Problems found at Minn. anhydrous ammonia plantsWhile ammonium nitrate is not commonly used on Minnesota farms, anhydrous ammonia is. It’s a colorless gas that’s stored under pressure in liquid form. It’s pumped into the soil as a source of nitrogen. The state has 287 anhydrous ammonia storage facilities, and they’re regulated and inspected by the Minnesota Department of Agriculture.
By: St. Cloud (Minn.) Times, Agweek
ST. CLOUD, Minn. — Minnesota doesn’t have ammonium nitrate fertilizer plants like the one that exploded in Texas in April, but the state does have anhydrous ammonia storage facilities that can be potentially dangerous.
Inspection records from eight plants in the three-county area of central Minnesota showed almost all the eight had some problems in their last inspections, some of which happened as long as five years ago.

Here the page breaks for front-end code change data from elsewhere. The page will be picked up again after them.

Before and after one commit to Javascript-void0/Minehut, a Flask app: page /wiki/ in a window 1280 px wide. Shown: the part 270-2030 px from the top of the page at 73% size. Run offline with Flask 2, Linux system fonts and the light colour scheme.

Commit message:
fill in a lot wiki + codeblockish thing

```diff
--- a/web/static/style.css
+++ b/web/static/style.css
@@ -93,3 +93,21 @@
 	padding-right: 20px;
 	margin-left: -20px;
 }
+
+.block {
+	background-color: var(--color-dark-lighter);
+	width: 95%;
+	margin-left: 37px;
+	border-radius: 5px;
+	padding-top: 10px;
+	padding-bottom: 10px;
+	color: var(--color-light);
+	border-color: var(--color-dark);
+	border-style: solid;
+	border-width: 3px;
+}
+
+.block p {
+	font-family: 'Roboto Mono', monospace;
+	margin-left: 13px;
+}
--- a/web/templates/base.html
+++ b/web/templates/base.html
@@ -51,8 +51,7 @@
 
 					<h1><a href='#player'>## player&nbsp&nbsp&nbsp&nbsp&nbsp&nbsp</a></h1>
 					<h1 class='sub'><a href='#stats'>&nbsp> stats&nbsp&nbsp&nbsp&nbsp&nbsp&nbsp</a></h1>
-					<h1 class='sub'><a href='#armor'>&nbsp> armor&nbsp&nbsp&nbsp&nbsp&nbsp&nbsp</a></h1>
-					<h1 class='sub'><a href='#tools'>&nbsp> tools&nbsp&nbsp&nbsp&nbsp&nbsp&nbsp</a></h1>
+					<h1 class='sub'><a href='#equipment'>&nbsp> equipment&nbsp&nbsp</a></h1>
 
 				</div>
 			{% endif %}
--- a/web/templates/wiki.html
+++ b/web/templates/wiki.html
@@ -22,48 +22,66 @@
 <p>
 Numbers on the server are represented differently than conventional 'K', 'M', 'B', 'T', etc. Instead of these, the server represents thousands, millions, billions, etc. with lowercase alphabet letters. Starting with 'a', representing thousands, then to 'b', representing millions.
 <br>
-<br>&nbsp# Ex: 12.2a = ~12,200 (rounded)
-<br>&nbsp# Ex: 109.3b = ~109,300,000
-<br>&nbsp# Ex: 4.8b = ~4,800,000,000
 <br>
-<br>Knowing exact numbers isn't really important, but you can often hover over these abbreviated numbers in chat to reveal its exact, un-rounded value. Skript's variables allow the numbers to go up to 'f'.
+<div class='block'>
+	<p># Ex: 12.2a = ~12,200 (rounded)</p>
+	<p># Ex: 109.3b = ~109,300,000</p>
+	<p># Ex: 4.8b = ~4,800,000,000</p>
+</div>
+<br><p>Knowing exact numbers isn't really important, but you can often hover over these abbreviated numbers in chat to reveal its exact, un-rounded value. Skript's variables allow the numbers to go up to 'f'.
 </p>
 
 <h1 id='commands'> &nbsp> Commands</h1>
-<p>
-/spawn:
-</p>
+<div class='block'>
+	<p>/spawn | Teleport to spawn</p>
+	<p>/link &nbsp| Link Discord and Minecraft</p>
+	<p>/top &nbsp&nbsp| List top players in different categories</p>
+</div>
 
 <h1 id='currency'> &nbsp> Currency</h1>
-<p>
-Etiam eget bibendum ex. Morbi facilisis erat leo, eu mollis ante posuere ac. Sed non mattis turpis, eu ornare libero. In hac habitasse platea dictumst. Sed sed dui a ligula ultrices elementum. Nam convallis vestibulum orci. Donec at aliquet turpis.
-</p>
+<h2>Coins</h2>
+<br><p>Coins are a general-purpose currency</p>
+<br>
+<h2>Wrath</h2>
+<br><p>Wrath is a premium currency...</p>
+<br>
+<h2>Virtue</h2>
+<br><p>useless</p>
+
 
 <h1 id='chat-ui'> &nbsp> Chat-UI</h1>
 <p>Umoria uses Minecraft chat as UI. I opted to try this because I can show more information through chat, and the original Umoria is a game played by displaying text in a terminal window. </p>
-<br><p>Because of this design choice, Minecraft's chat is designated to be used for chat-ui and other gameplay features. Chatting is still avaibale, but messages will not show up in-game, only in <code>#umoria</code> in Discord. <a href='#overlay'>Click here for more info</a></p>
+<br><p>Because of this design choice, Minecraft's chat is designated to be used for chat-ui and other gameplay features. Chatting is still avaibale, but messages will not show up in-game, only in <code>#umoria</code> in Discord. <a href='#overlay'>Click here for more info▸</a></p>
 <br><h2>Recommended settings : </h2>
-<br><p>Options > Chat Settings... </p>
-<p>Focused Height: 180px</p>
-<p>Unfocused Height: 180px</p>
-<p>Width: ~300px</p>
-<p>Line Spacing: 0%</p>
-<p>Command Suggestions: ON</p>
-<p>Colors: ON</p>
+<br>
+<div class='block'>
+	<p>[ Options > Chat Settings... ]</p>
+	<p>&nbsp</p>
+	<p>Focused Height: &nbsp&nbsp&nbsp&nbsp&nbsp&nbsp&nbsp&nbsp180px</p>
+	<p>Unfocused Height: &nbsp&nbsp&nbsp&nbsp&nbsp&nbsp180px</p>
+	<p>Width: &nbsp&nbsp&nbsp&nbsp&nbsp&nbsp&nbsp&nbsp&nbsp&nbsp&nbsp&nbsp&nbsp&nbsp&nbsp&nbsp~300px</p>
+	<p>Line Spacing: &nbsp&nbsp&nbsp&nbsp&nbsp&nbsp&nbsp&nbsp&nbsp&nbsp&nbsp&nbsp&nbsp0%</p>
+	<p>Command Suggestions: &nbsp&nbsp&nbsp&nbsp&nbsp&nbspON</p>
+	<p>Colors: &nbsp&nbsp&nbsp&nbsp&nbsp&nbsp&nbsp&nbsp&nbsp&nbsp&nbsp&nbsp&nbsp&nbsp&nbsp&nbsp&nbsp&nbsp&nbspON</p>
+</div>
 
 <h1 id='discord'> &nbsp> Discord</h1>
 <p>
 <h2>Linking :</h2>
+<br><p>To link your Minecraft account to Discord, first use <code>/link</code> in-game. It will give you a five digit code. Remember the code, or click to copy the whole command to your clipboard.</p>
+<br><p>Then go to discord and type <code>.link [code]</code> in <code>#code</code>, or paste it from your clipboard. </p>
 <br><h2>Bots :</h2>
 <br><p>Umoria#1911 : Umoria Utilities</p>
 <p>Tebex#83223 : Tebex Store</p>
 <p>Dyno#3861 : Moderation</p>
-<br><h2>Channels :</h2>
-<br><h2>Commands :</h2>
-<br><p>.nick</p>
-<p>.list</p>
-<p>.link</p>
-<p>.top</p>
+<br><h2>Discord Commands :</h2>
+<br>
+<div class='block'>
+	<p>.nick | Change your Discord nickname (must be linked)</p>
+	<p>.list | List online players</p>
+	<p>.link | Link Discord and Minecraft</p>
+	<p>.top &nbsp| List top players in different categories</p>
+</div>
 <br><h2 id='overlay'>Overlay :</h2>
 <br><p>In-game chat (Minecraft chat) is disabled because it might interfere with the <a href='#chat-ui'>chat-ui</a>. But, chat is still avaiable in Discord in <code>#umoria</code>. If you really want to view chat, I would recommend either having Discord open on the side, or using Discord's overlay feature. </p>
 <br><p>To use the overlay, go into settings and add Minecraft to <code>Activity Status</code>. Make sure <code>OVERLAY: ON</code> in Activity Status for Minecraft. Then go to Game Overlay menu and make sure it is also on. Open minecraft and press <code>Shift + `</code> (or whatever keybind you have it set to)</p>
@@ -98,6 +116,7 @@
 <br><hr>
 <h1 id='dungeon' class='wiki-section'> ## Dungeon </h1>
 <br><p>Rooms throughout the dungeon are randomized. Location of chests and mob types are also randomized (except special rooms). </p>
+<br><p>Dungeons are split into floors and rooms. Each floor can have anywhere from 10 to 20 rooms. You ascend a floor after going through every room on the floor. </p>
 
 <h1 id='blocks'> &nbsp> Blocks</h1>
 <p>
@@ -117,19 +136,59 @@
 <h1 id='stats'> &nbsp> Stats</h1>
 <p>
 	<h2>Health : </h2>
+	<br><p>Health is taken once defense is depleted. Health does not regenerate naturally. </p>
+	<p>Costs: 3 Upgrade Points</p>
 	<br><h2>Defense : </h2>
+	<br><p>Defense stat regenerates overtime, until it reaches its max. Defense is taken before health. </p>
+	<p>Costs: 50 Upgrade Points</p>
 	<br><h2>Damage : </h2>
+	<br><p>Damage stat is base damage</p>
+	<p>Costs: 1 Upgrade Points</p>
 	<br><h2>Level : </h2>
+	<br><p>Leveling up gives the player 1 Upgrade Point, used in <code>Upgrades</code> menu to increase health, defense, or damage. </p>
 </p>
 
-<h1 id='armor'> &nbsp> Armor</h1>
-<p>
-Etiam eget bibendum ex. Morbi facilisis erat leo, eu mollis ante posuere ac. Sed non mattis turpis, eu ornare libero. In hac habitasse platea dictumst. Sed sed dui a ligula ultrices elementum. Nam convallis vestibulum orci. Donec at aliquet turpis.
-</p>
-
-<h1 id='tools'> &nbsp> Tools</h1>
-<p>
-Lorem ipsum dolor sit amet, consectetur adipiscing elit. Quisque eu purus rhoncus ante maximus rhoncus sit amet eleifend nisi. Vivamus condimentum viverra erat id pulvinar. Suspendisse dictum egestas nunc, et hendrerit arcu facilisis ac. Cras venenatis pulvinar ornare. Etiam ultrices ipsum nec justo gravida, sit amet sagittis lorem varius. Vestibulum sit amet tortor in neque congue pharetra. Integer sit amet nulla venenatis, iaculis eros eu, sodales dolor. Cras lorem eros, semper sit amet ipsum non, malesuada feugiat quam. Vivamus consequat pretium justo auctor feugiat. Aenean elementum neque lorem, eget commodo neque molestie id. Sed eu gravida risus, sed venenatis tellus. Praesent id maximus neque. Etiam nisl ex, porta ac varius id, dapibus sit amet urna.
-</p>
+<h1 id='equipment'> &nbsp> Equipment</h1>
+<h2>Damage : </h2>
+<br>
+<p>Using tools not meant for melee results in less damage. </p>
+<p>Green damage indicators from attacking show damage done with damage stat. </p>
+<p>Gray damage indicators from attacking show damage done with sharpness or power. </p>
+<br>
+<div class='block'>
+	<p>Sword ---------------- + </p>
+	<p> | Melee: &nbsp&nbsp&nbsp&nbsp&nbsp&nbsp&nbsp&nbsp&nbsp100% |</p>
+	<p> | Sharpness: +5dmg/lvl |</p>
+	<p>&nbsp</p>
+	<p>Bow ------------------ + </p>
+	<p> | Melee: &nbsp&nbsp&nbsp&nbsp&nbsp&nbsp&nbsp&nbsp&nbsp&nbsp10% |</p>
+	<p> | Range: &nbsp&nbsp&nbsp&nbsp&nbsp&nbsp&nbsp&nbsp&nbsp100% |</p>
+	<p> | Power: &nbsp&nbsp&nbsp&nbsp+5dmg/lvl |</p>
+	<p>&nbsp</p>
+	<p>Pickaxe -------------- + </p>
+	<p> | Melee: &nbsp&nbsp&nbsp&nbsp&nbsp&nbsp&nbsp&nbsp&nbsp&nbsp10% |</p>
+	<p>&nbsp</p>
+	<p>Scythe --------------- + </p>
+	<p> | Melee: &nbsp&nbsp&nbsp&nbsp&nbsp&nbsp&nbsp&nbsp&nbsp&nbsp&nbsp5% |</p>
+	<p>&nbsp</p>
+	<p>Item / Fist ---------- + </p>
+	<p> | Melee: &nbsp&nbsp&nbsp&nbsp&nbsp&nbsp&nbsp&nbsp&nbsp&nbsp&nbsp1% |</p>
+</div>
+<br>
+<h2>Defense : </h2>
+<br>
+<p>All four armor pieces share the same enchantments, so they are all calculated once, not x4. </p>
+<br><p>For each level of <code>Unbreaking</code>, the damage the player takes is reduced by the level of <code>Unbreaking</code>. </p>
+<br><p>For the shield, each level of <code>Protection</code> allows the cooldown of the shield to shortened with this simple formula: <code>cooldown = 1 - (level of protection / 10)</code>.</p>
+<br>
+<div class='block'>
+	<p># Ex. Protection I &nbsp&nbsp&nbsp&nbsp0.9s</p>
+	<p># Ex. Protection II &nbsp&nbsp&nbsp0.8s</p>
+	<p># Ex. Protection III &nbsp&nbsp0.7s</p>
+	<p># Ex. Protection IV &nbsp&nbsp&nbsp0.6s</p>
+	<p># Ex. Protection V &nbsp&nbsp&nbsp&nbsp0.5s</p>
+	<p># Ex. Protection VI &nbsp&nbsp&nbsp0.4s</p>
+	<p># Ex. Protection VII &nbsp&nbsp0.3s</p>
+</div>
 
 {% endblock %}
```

In some cases, inspectors ordered owners to stop using storage tanks until the problems could be corrected. In three cases, violations resulted in fines.
While ammonium nitrate is not commonly used on Minnesota farms, anhydrous ammonia is. It’s a colorless gas that’s stored under pressure in liquid form. It’s pumped into the soil as a source of nitrogen. The state has 287 anhydrous ammonia storage facilities, and they’re regulated and inspected by the Minnesota Department of Agriculture.
Anhydrous ammonia is not explosive like ammonium nitrate, but exposure can result in severe burns to skin, eyes and lungs, and prolonged exposure can cause suffocation. Handlers need to wear protective equipment, says Joe Spitzmueller, manager with the pesticide and fertilizer division of the state agriculture department.
“It creates an immediately dangerous environment,” Spitzmueller says. “If a release occurs, you don’t want to be anywhere near it.”
But regulators and facility owners agree that Minnesota’s tight regulations and numerous safeguards protect public safety.
“It’s a heavily regulated part of our industry,” says Jeff Wheeler, compliance manager of Centra Sota Cooperative, which owns storage facilities in Clear Lake, Santiago and St. Martin in Minnesota.
“Yes, it’s a hazardous material, but we do take every precaution to protect both ourselves and the public and everything around us so it’s a product that can continue to be used.”
Anhydrous ammonia is popular because it’s typically more economical than other nitrogen fertilizers.
“It’s a dangerous product, no doubt about it, but if it’s handled properly, there’s basically nothing that will make crops better and a cheaper method than anhydrous ammonia, especially corn,” says Jim Anderson, co-owner of Anderson Farms of Belgrade.
Department inspectors look at whether the site is secure and fenced, whether the valves are closed and locked, whether the tanks are protected from traffic and whether they’re rusty. Inspectors look at everything from the mechanical parts of the tank to hoses to whether identifying signs are cracked or faded.
Owners are directed to fix any immediate hazards. If the problem requires time to correct, the owner is given a deadline.
The agriculture department’s goal is to visit each site every three years. A few years ago, the site inspections were occurring less frequently, Spitzmueller says.
“What we found is if we got to sites less frequently, we saw less compliance,” he says.
The 2011 Legislature provided a one-time appropriation to increase the frequency of inspections. The department hired two additional inspectors and hopes that by June, every site in the state will have been inspected within the last three years, Spitzmueller says.
The department also is looking into creating a third-party inspection program, an idea welcomed by many in the industry. Owners would hire independent auditors to inspect their facilities and tell them how they’re operating.